**Data records:**
■ ■ ■ ■ ■

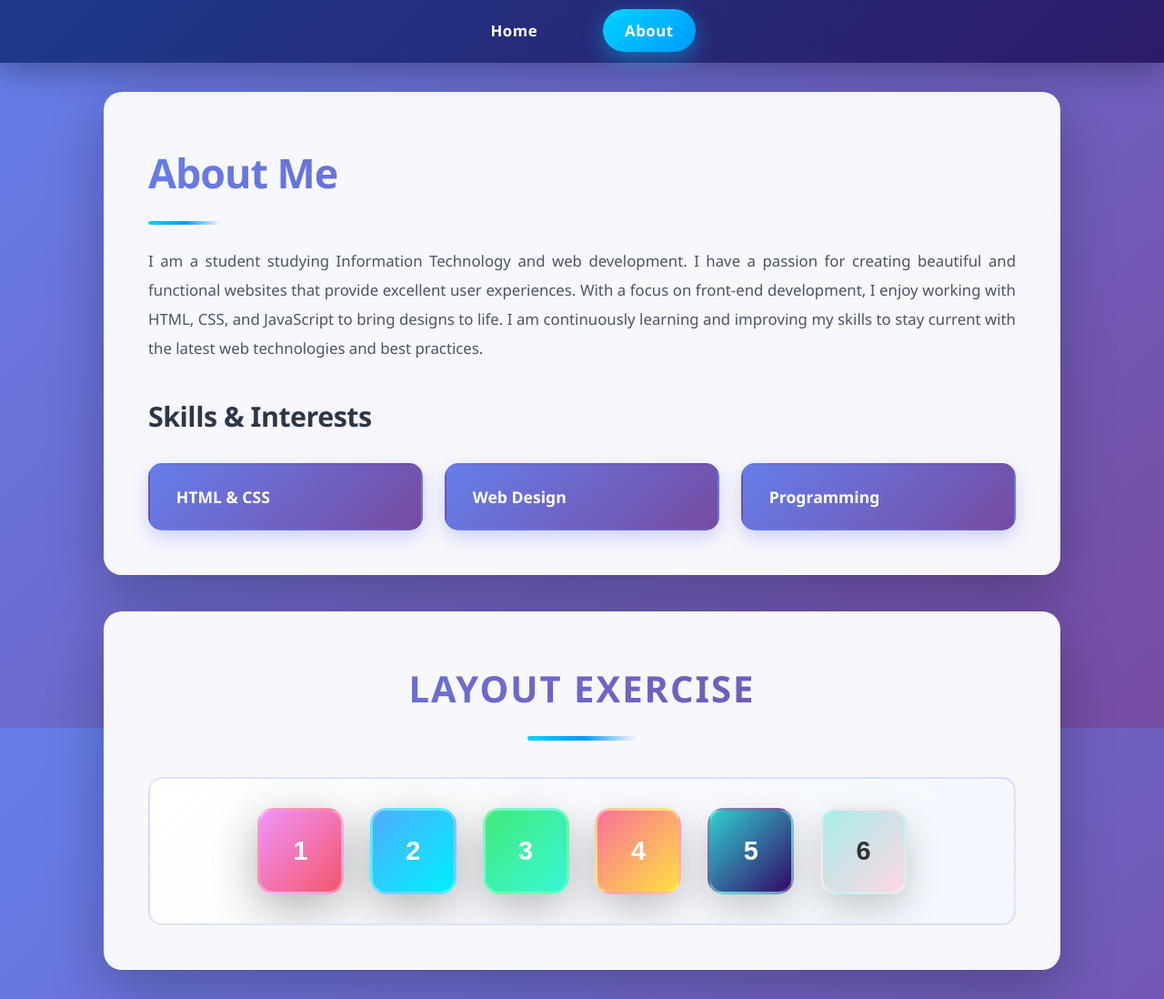
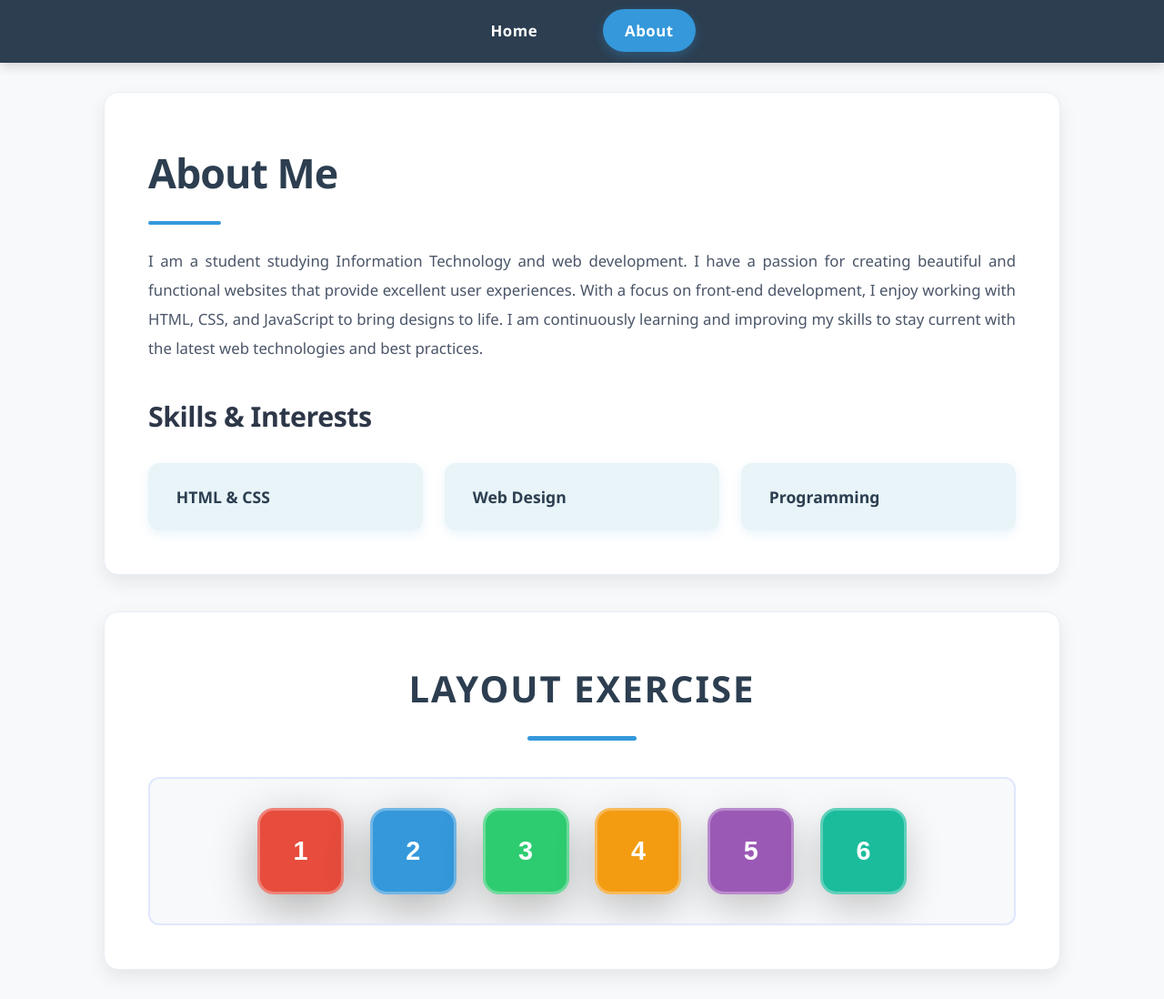
Before and after one commit to KATRINAISABEL/Lafuente-ite18, a plain HTML site: page about.html in a window 1280 px wide. Shown: the whole page at 91% size. Drawn offline with Linux system fonts and the light colour scheme.

Commit message:
Simplified design: removed excessive gradients, cleaner and more professional look

```diff
--- a/style.css
+++ b/style.css
@@ -13,8 +13,7 @@ html {
 
 body {
     font-family: 'Poppins', 'Segoe UI', Tahoma, Geneva, Verdana, sans-serif;
-    background: linear-gradient(135deg, #667eea 0%, #764ba2 100%);
-    background-attachment: fixed;
+    background-color: #f8f9fa;
     color: #2d3748;
     line-height: 1.8;
     min-height: 100vh;
@@ -22,13 +21,12 @@ body {
 
 /* ========== NAVIGATION BAR ========== */
 .navbar {
-    background: linear-gradient(135deg, #1e3a8a 0%, #2d1b69 100%);
+    background-color: #2c3e50;
     padding: 1.2rem 0;
     position: sticky;
     top: 0;
     z-index: 1000;
-    box-shadow: 0 10px 35px rgba(0, 0, 0, 0.3);
-    backdrop-filter: blur(10px);
+    box-shadow: 0 4px 12px rgba(0, 0, 0, 0.15);
 }
 
 .navbar ul {
@@ -75,9 +73,9 @@ body {
 }
 
 .navbar a.active {
-    background: linear-gradient(135deg, #00d4ff 0%, #0099ff 100%);
+    background-color: #3498db;
     color: white;
-    box-shadow: 0 8px 25px rgba(0, 212, 255, 0.4);
+    box-shadow: 0 4px 12px rgba(52, 152, 219, 0.3);
 }
 
 /* ========== CONTAINER ========== */
@@ -89,38 +87,25 @@ body {
 
 /* ========== ABOUT SECTION ========== */
 .about-section {
-    background: rgba(255, 255, 255, 0.95);
+    background-color: #ffffff;
     padding: 3rem;
-    border-radius: 20px;
-    box-shadow: 0 20px 60px rgba(0, 0, 0, 0.25);
+    border-radius: 16px;
+    box-shadow: 0 8px 20px rgba(0, 0, 0, 0.08);
     margin-bottom: 2.5rem;
-    backdrop-filter: blur(10px);
-    border: 1px solid rgba(255, 255, 255, 0.3);
+    border: 1px solid #e8eef5;
     animation: slideUp 0.8s ease 0.2s both;
     position: relative;
     overflow: hidden;
 }
 
 .about-section::before {
-    content: '';
-    position: absolute;
-    top: -50%;
-    right: -50%;
-    width: 500px;
-    height: 500px;
-    background: radial-gradient(circle, rgba(102, 126, 234, 0.1) 0%, transparent 70%);
-    border-radius: 50%;
-    pointer-events: none;
+    content: none;
 }
 
 .about-section h1 {
-    color: #1e3a8a;
+    color: #2c3e50;
     font-size: 2.8rem;
     margin-bottom: 1.5rem;
-    background: linear-gradient(135deg, #667eea 0%, #764ba2 100%);
-    -webkit-background-clip: text;
-    -webkit-text-fill-color: transparent;
-    background-clip: text;
     font-weight: 800;
     letter-spacing: -1px;
     position: relative;
@@ -132,7 +117,7 @@ body {
     display: block;
     width: 80px;
     height: 4px;
-    background: linear-gradient(90deg, #00d4ff, #0099ff, transparent);
+    background-color: #3498db;
     margin-top: 0.8rem;
     border-radius: 2px;
 }
@@ -168,15 +153,15 @@ body {
 }
 
 .skills-list li {
-    background: linear-gradient(135deg, #667eea 0%, #764ba2 100%);
+    background-color: #e8f4f8;
     padding: 1.2rem 1.8rem;
-    border-radius: 15px;
+    border-radius: 12px;
     font-size: 1.1rem;
     font-weight: 600;
-    color: white;
+    color: #2c3e50;
     transition: all 0.4s cubic-bezier(0.175, 0.885, 0.32, 1.275);
     cursor: pointer;
-    box-shadow: 0 8px 20px rgba(102, 126, 234, 0.3);
+    box-shadow: 0 4px 12px rgba(52, 152, 219, 0.1);
     border: 2px solid transparent;
     position: relative;
     overflow: hidden;
@@ -195,8 +180,9 @@ body {
 
 .skills-list li:hover {
     transform: translateY(-8px) scale(1.05);
-    box-shadow: 0 15px 40px rgba(102, 126, 234, 0.5);
-    border-color: rgba(255, 255, 255, 0.5);
+    box-shadow: 0 12px 28px rgba(52, 152, 219, 0.25);
+    border-color: #3498db;
+    background-color: #d4eef8;
 }
 
 .skills-list li:hover::before {
@@ -205,41 +191,28 @@ body {
 
 /* ========== LAYOUT EXERCISE SECTION ========== */
 .layout-exercise {
-    background: rgba(255, 255, 255, 0.95);
+    background-color: #ffffff;
     padding: 3rem;
-    border-radius: 20px;
-    box-shadow: 0 20px 60px rgba(0, 0, 0, 0.25);
-    backdrop-filter: blur(10px);
-    border: 1px solid rgba(255, 255, 255, 0.3);
+    border-radius: 16px;
+    box-shadow: 0 8px 20px rgba(0, 0, 0, 0.08);
+    border: 1px solid #e8eef5;
     animation: slideUp 0.8s ease 0.4s both;
     position: relative;
     overflow: hidden;
 }
 
 .layout-exercise::after {
-    content: '';
-    position: absolute;
-    bottom: -50%;
-    left: -50%;
-    width: 500px;
-    height: 500px;
-    background: radial-gradient(circle, rgba(102, 126, 234, 0.1) 0%, transparent 70%);
-    border-radius: 50%;
-    pointer-events: none;
+    content: none;
 }
 
 .layout-title {
     text-align: center;
-    color: #1e3a8a;
+    color: #2c3e50;
     font-size: 2.5rem;
     margin-bottom: 2.5rem;
     text-transform: uppercase;
     letter-spacing: 2px;
     font-weight: 800;
-    background: linear-gradient(135deg, #667eea 0%, #764ba2 100%);
-    -webkit-background-clip: text;
-    -webkit-text-fill-color: transparent;
-    background-clip: text;
     position: relative;
     z-index: 1;
 }
@@ -249,7 +222,7 @@ body {
     display: block;
     width: 120px;
     height: 5px;
-    background: linear-gradient(90deg, #00d4ff, #0099ff, transparent);
+    background-color: #3498db;
     margin: 1rem auto 0;
     border-radius: 3px;
 }
@@ -262,12 +235,11 @@ body {
     justify-content: center;
     align-items: center;
     padding: 2rem;
-    border-radius: 15px;
-    background: linear-gradient(135deg, rgba(255, 255, 255, 0.5) 0%, rgba(240, 245, 255, 0.8) 100%);
-    border: 2px solid rgba(102, 126, 234, 0.2);
+    border-radius: 12px;
+    background-color: #f8f9fa;
+    border: 2px solid #e0e7ff;
     max-height: 320px;
     overflow: hidden;
-    backdrop-filter: blur(10px);
     position: relative;
     z-index: 1;
 }
@@ -334,44 +306,39 @@ body {
     }
 }
 
-/* ========== BOX COLORS WITH GRADIENTS ========== */
+/* ========== BOX COLORS WITH SOLID COLORS ========== */
 .box-1 {
-    background: linear-gradient(135deg, #f093fb 0%, #f5576c 100%);
+    background-color: #e74c3c;
     animation: pulse 2s ease-in-out infinite;
 }
 
 .box-2 {
-    background: linear-gradient(135deg, #4facfe 0%, #00f2fe 100%);
+    background-color: #3498db;
     animation: pulse 2s ease-in-out infinite 0.2s;
 }
 
 .box-3 {
-    background: linear-gradient(135deg, #43e97b 0%, #38f9d7 100%);
+    background-color: #2ecc71;
     animation: pulse 2s ease-in-out infinite 0.4s;
 }
 
 .box-4 {
-    background: linear-gradient(135deg, #fa709a 0%, #fee140 100%);
+    background-color: #f39c12;
     animation: pulse 2s ease-in-out infinite 0.6s;
 }
 
 .box-5 {
-    background: linear-gradient(135deg, #30cfd0 0%, #330867 100%);
+    background-color: #9b59b6;
     animation: pulse 2s ease-in-out infinite 0.8s;
 }
 
 .box-6 {
-    background: linear-gradient(135deg, #a8edea 0%, #fed6e3 100%);
+    background-color: #1abc9c;
     animation: pulse 2s ease-in-out infinite 1s;
-    color: #333;
 }
 
 /* ========== RESPONSIVE DESIGN ========== */
 @media (max-width: 768px) {
-    body {
-        background: linear-gradient(135deg, #667eea 0%, #764ba2 100%);
-    }
-
     .navbar ul {
         gap: 1.5rem;
     }
```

■ ■ ■ ■ ■

**Task directions:**
Find the string "size" in the material above, and report every line where it occurs.

**Answer area:**
Before and after one commit to KATRINAISABEL/Lafuente-ite18, a plain HTML site: page about.html in a window 1280 px wide. Shown: the whole page at 91% size. Drawn offline with Linux system fonts and the light colour scheme.
     font-size: 2.8rem;
     font-size: 1.1rem;
     font-size: 2.5rem;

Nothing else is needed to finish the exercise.